(Before-and-after change records)
◆ ◆ ◆

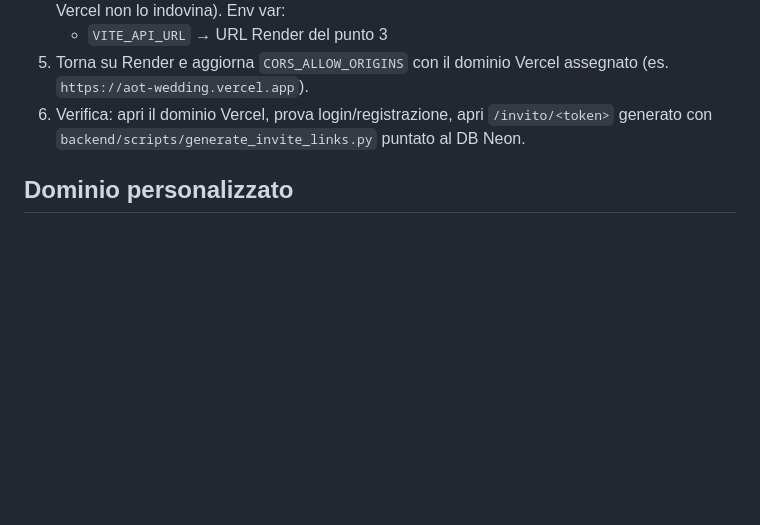
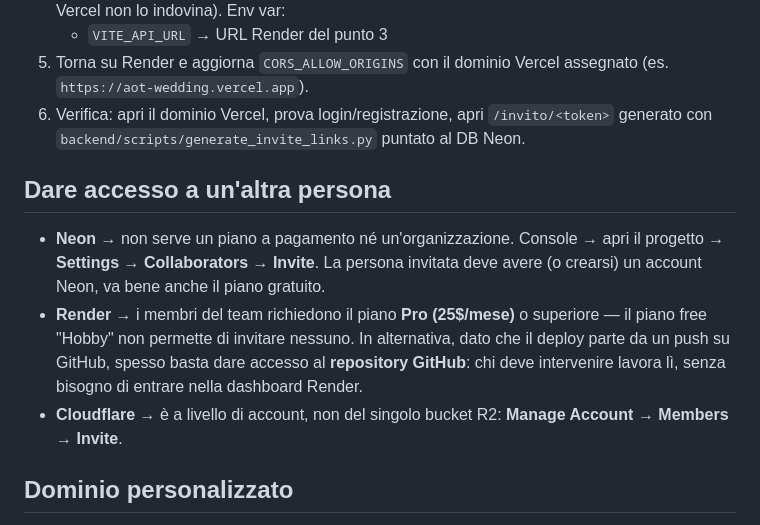
Before and after one commit to Ilaria93/Aot-wedding-app, a Markdown page: docs/DEPLOYMENT.md, the part around the change. Drawn GitHub-style; blank space fills up the shorter version.

Commit message:
docs: note how to add a collaborator on Neon/Render/Cloudflare
Render's free Hobby workspace can't invite team members (Pro plan or
higher required, since the April 2026 pricing change) — worth writing
down since it's easy to hit and assume it's broken. Neon's collaborator
invite lives under the project's own Settings, not a team page, which is
also easy to miss.

Co-Authored-By: Claude Sonnet 5 <noreply@anthropic.com>

```diff
--- a/docs/DEPLOYMENT.md
+++ b/docs/DEPLOYMENT.md
@@ -63,6 +63,20 @@ inserire a mano nella dashboard Render — non sono committati.
    `/invito/<token>` generato con
    `backend/scripts/generate_invite_links.py` puntato al DB Neon.
 
+## Dare accesso a un'altra persona
+
+- **Neon** → non serve un piano a pagamento né un'organizzazione. Console →
+  apri il progetto → **Settings → Collaborators → Invite**. La persona
+  invitata deve avere (o crearsi) un account Neon, va bene anche il piano
+  gratuito.
+- **Render** → i membri del team richiedono il piano **Pro (25$/mese)** o
+  superiore — il piano free "Hobby" non permette di invitare nessuno.
+  In alternativa, dato che il deploy parte da un push su GitHub, spesso
+  basta dare accesso al **repository GitHub**: chi deve intervenire lavora
+  lì, senza bisogno di entrare nella dashboard Render.
+- **Cloudflare** → è a livello di account, non del singolo bucket R2:
+  **Manage Account → Members → Invite**.
+
 ## Dominio personalizzato
 
 Non necessario per il weekend — si può partire con i sottodomini
```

◆ ◆ ◆

__EXERCISE OBJECTIVE__
Take each line from the records and copy it unchanged, leaving images out.

__TASK SOLUTION__
Before and after one commit to Ilaria93/Aot-wedding-app, a Markdown page: docs/DEPLOYMENT.md, the part around the change. Drawn GitHub-style; blank space fills up the shorter version.

Commit message:
docs: note how to add a collaborator on Neon/Render/Cloudflare
Render's free Hobby workspace can't invite team members (Pro plan or
higher required, since the April 2026 pricing change) — worth writing
down since it's easy to hit and assume it's broken. Neon's collaborator
invite lives under the project's own Settings, not a team page, which is
also easy to miss.

Co-Authored-By: Claude Sonnet 5 <noreply@anthropic.com>

```diff
--- a/docs/DEPLOYMENT.md
+++ b/docs/DEPLOYMENT.md
@@ -63,6 +63,20 @@ inserire a mano nella dashboard Render — non sono committati.
    `/invito/<token>` generato con
    `backend/scripts/generate_invite_links.py` puntato al DB Neon.
 
+## Dare accesso a un'altra persona
+
+- **Neon** → non serve un piano a pagamento né un'organizzazione. Console →
+  apri il progetto → **Settings → Collaborators → Invite**. La persona
+  invitata deve avere (o crearsi) un account Neon, va bene anche il piano
+  gratuito.
+- **Render** → i membri del team richiedono il piano **Pro (25$/mese)** o
+  superiore — il piano free "Hobby" non permette di invitare nessuno.
+  In alternativa, dato che il deploy parte da un push su GitHub, spesso
+  basta dare accesso al **repository GitHub**: chi deve intervenire lavora
+  lì, senza bisogno di entrare nella dashboard Render.
+- **Cloudflare** → è a livello di account, non del singolo bucket R2:
+  **Manage Account → Members → Invite**.
+
 ## Dominio personalizzato
 
 Non necessario per il weekend — si può partire con i sottodomini
```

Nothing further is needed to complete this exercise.